WORK INSTRUCTION: Omit the pictures and output every entry below exactly as written.

─── EXCERPTED RECORDS ───

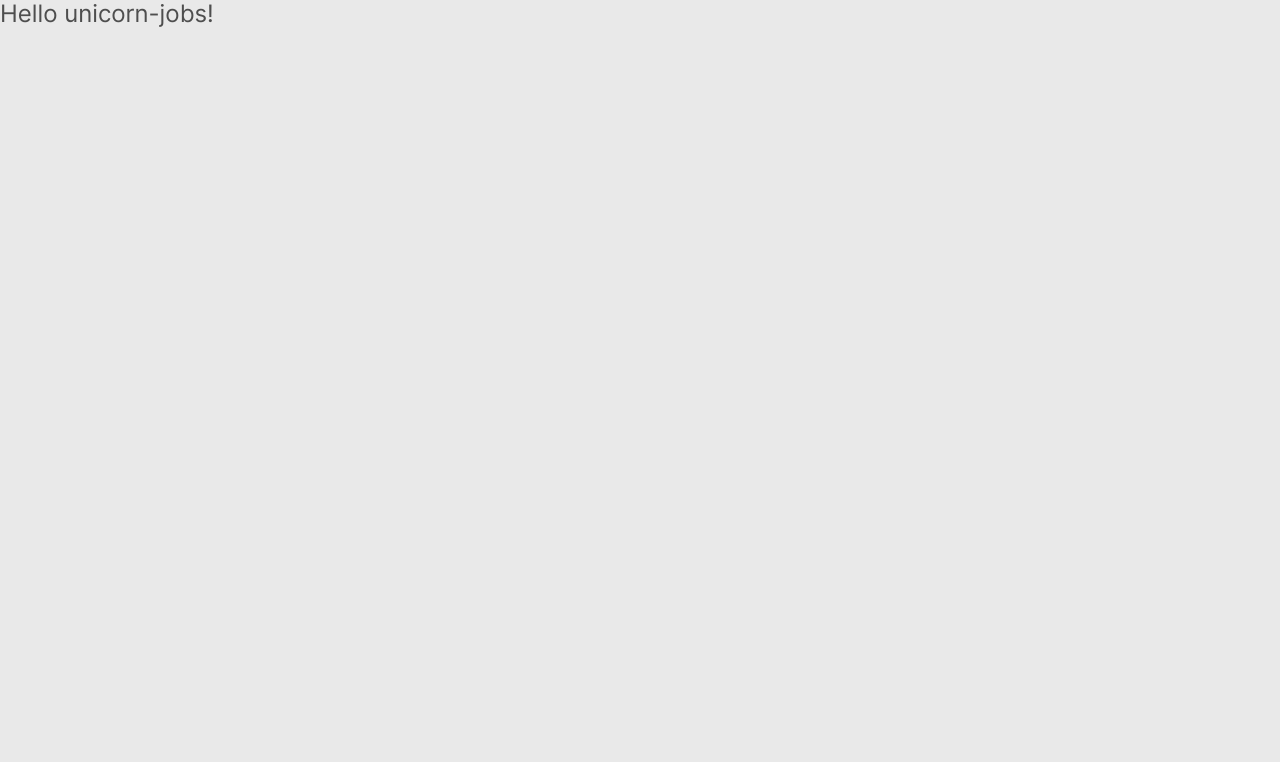
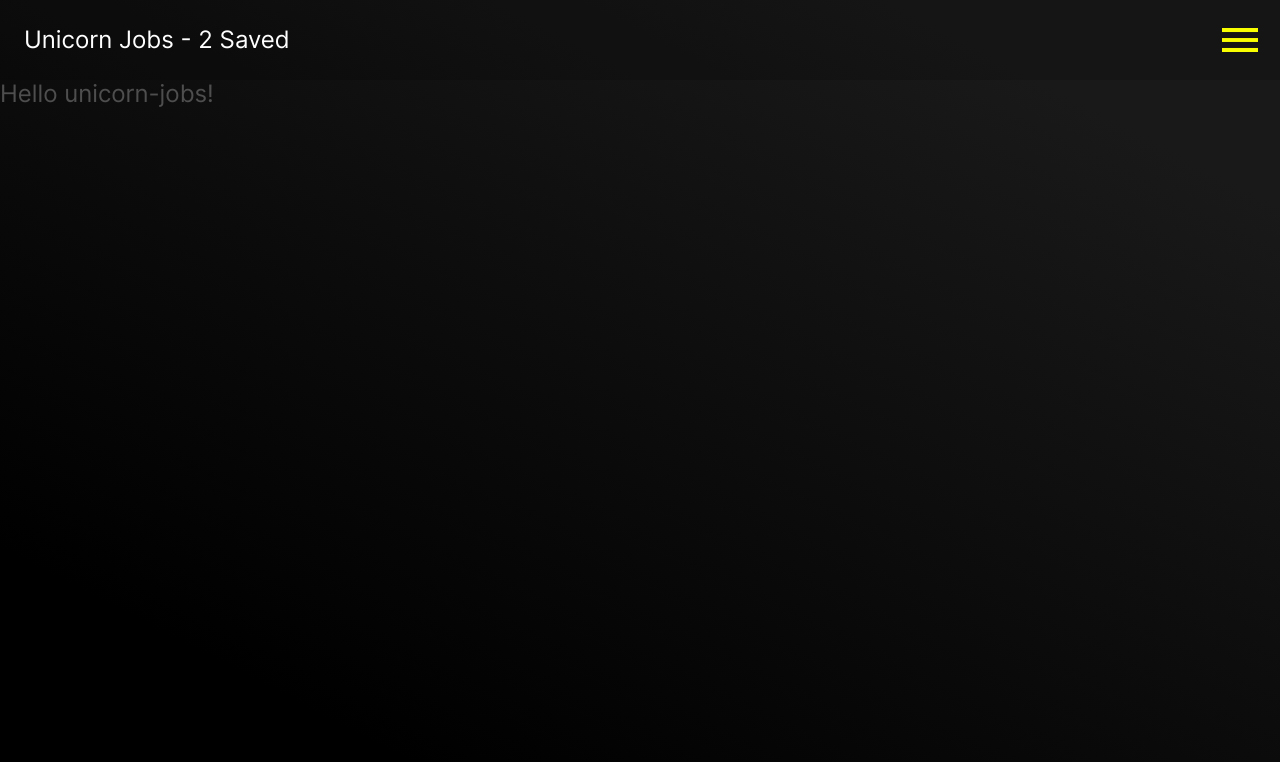
Before and after one commit to Mykyta-Z/unicorn-jobs, a Vue app: page / in a window 1280 px wide. Shown: the top 762 px of the page. Built offline with nearby package versions, Linux system fonts and the light colour scheme.

Commit message:
Add header and main BG color

```diff
--- a/src/App.vue
+++ b/src/App.vue
@@ -1,7 +1,12 @@
-<script setup></script>
+<script setup>
+import TheHeader from './components/TheHeader.vue'
+</script>
 
 <template>
-  <div>Hello unicorn-jobs!</div>
+  <TheHeader />
+  <main>
+    <div>Hello unicorn-jobs!</div>
+  </main>
 </template>
 
 <style lang="scss">
--- a/src/assets/scss/_variables.scss
+++ b/src/assets/scss/_variables.scss
@@ -29,3 +29,5 @@ $color-grey-dark: #1c1c1c;
 
 $color-red-base: #ff4869;
 $color-red-dark: #94331d;
+
+$color-bg-primary: #191919;
--- a/src/assets/scss/main.scss
+++ b/src/assets/scss/main.scss
@@ -2,19 +2,24 @@
 
 html {
   box-sizing: border-box;
+  background: $color-black-base;
 }
 
 body {
   font: 100% $font-primary;
   min-height: 100vh;
   color: $color-grey-base;
-  background: $color-grey-lighter;
   line-height: 1.2;
   font-size: $font-size-medium;
   margin: 0;
   text-rendering: optimizeLegibility;
   -webkit-font-smoothing: antialiased;
   -moz-osx-font-smoothing: grayscale;
+  background: linear-gradient(
+    207.4deg,
+    $color-bg-primary 14.05%,
+    rgba($color-bg-primary, 0) 82.93%
+  );
 }
 
 * {
--- /dev/null
+++ b/src/components/BaseButton.vue
@@ -0,0 +1,19 @@
+<script setup>
+const emit = defineEmits(['click'])
+
+function onButtonClick() {
+  emit('click')
+}
+</script>
+
+<template>
+  <button class="button" @click="onButtonClick">
+    <slot />
+  </button>
+</template>
+
+<style lang="scss" scoped>
+.button {
+  all: unset;
+}
+</style>
--- /dev/null
+++ b/src/components/TheHeader.vue
@@ -0,0 +1,33 @@
+<script setup>
+import BaseButton from './BaseButton.vue'
+import BaseIcon from './BaseIcon.vue'
+</script>
+
+<template>
+  <header class="header">
+    <div class="header-title">Unicorn Jobs - 2 Saved</div>
+    <BaseButton class="header-menu">
+      <BaseIcon icon="menu" size="m" color="yellow-base" />
+    </BaseButton>
+  </header>
+</template>
+
+<style lang="scss" scoped>
+.header {
+  height: 80px;
+  display: flex;
+  justify-content: space-between;
+  align-items: center;
+  padding: $pad $pad $pad $space;
+  background-color: rgba($color-black-base, 0.17);
+
+  .header-title {
+    color: $color-white-base;
+  }
+
+  .header-menu {
+    height: 100%;
+    color: $color-yellow-base;
+  }
+}
+</style>
```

───

RESPONSE BOX:
Before and after one commit to Mykyta-Z/unicorn-jobs, a Vue app: page / in a window 1280 px wide. Shown: the top 762 px of the page. Built offline with nearby package versions, Linux system fonts and the light colour scheme.

Commit message:
Add header and main BG color

```diff
--- a/src/App.vue
+++ b/src/App.vue
@@ -1,7 +1,12 @@
-<script setup></script>
+<script setup>
+import TheHeader from './components/TheHeader.vue'
+</script>
 
 <template>
-  <div>Hello unicorn-jobs!</div>
+  <TheHeader />
+  <main>
+    <div>Hello unicorn-jobs!</div>
+  </main>
 </template>
 
 <style lang="scss">
--- a/src/assets/scss/_variables.scss
+++ b/src/assets/scss/_variables.scss
@@ -29,3 +29,5 @@ $color-grey-dark: #1c1c1c;
 
 $color-red-base: #ff4869;
 $color-red-dark: #94331d;
+
+$color-bg-primary: #191919;
--- a/src/assets/scss/main.scss
+++ b/src/assets/scss/main.scss
@@ -2,19 +2,24 @@
 
 html {
   box-sizing: border-box;
+  background: $color-black-base;
 }
 
 body {
   font: 100% $font-primary;
   min-height: 100vh;
   color: $color-grey-base;
-  background: $color-grey-lighter;
   line-height: 1.2;
   font-size: $font-size-medium;
   margin: 0;
   text-rendering: optimizeLegibility;
   -webkit-font-smoothing: antialiased;
   -moz-osx-font-smoothing: grayscale;
+  background: linear-gradient(
+    207.4deg,
+    $color-bg-primary 14.05%,
+    rgba($color-bg-primary, 0) 82.93%
+  );
 }
 
 * {
--- /dev/null
+++ b/src/components/BaseButton.vue
@@ -0,0 +1,19 @@
+<script setup>
+const emit = defineEmits(['click'])
+
+function onButtonClick() {
+  emit('click')
+}
+</script>
+
+<template>
+  <button class="button" @click="onButtonClick">
+    <slot />
+  </button>
+</template>
+
+<style lang="scss" scoped>
+.button {
+  all: unset;
+}
+</style>
--- /dev/null
+++ b/src/components/TheHeader.vue
@@ -0,0 +1,33 @@
+<script setup>
+import BaseButton from './BaseButton.vue'
+import BaseIcon from './BaseIcon.vue'
+</script>
+
+<template>
+  <header class="header">
+    <div class="header-title">Unicorn Jobs - 2 Saved</div>
+    <BaseButton class="header-menu">
+      <BaseIcon icon="menu" size="m" color="yellow-base" />
+    </BaseButton>
+  </header>
+</template>
+
+<style lang="scss" scoped>
+.header {
+  height: 80px;
+  display: flex;
+  justify-content: space-between;
+  align-items: center;
+  padding: $pad $pad $pad $space;
+  background-color: rgba($color-black-base, 0.17);
+
+  .header-title {
+    color: $color-white-base;
+  }
+
+  .header-menu {
+    height: 100%;
+    color: $color-yellow-base;
+  }
+}
+</style>
```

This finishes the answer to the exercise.